What a Traditional Education Is and What It Isn’t

instantShift - What a Traditional Education Is and What It Isn’t

For most people, in the US at least, we get a traditional four year degree after high school. As much is it has it’s flaws for people looking to pursue design, especially web and other highly technical areas of design, the degree is a piece of paper we need in order to get a lot of entry level positions. There are of course many self-taught designers who lead successful careers but I’m sure there are countless others who try it on their own and fail.

What It Isn’t

A traditional education is not real world training. It isn’t technical skills. A system based on lectures and grades is set up to teach people subjects but not really the best way of getting a person prepared for a specific job. You won’t learn how to deal with clients.

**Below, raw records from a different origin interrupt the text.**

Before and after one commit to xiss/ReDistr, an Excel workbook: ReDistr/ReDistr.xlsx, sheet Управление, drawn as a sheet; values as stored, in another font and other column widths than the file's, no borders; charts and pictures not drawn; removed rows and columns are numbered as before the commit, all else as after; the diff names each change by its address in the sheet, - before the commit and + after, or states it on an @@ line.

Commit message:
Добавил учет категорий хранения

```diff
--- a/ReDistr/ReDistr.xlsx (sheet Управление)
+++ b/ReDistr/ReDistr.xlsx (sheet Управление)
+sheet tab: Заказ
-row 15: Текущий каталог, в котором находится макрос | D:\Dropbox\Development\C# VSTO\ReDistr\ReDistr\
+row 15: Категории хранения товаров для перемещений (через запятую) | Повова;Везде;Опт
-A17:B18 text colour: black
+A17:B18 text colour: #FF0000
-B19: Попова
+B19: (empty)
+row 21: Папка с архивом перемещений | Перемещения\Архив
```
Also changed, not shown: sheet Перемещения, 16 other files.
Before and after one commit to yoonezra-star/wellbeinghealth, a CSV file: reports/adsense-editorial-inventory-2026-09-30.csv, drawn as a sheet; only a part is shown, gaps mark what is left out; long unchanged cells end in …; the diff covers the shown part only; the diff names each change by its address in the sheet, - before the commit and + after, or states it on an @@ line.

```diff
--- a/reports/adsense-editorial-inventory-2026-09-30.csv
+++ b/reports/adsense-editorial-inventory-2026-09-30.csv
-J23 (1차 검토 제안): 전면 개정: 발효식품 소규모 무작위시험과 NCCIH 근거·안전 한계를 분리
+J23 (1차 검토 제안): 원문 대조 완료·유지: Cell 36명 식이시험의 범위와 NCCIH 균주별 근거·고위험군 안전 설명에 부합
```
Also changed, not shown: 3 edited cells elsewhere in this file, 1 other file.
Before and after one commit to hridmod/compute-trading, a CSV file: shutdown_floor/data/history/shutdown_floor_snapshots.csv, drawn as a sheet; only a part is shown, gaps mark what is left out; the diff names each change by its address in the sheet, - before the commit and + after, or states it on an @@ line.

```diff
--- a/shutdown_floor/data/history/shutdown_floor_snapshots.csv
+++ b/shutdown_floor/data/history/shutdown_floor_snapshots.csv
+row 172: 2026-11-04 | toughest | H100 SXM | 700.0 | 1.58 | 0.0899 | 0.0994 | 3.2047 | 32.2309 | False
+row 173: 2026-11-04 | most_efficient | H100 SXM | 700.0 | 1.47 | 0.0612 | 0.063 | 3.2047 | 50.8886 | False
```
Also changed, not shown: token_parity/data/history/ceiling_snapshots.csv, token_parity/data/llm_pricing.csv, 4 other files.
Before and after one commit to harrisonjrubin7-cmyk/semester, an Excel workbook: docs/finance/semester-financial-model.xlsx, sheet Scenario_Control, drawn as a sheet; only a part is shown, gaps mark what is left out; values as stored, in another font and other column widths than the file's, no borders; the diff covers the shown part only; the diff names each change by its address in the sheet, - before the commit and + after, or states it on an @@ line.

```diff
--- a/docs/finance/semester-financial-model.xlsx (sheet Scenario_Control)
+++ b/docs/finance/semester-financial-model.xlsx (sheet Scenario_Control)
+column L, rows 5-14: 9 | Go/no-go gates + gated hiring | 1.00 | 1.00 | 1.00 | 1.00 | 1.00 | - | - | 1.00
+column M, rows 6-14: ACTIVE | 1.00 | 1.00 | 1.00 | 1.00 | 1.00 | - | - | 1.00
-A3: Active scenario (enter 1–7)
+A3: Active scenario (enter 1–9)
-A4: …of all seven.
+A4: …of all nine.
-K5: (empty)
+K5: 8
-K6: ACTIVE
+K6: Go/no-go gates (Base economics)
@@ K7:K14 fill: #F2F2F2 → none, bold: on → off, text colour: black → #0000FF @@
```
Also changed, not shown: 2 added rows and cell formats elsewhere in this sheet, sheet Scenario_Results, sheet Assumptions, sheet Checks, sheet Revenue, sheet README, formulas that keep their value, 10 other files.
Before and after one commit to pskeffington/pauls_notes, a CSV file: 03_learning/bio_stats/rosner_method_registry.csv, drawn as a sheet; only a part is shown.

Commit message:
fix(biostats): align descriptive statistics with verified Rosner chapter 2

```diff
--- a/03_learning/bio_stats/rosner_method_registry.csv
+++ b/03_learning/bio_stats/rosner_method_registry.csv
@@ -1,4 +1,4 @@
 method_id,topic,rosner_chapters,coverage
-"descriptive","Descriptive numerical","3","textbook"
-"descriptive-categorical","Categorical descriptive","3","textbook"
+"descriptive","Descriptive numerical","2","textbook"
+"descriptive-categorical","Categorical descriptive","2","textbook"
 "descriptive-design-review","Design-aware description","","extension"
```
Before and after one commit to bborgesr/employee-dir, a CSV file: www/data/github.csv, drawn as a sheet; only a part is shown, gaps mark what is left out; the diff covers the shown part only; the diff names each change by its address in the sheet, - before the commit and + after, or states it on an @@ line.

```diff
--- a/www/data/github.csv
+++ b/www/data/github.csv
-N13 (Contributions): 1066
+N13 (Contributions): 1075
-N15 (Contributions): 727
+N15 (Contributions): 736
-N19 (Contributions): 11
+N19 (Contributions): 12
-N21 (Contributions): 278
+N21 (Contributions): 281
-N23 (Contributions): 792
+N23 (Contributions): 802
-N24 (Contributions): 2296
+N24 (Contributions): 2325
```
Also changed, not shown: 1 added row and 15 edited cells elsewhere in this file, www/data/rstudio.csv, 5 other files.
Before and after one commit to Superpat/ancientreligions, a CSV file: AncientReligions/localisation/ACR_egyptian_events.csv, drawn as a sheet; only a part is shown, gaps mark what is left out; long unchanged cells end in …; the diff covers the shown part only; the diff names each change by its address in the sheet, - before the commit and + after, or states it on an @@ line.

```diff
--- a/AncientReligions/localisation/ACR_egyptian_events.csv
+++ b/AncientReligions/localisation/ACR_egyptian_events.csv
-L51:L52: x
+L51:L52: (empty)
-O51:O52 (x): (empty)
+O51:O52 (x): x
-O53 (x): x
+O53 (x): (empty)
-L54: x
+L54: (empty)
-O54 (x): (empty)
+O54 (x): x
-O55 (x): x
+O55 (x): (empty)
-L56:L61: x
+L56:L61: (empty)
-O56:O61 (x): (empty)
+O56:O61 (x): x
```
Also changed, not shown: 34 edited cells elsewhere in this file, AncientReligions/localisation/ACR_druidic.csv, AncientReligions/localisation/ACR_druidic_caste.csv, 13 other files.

You won’t learn much about billing or the other day-to-day aspects of conducting business.

If you are looking to learn the latest design technology, universities are not the best place for it. If you look to the leaders in most emerging fields, they do have degrees but they are also self-taught on the technical aspects. I know more about web design than the majority of people teaching it. It isn’t that I am that smart, it is the fact that I do it every single day. Teachers teach, and their curriculum are updated once a year, at the most. So chances are the people teaching web design courses are probably a little behind the times.

It isn’t a guarantee you get a job in the design field. Design jobs are still handed out to the people with the best portfolios and communication skills.

What It Is

While university might not be the best place to learn the latest software or web design techniques, it is still a good place to get a solid foundation. A solid foundation in design can give you the knowledge you need to pursue the other areas of knowledge required to be successful in your field.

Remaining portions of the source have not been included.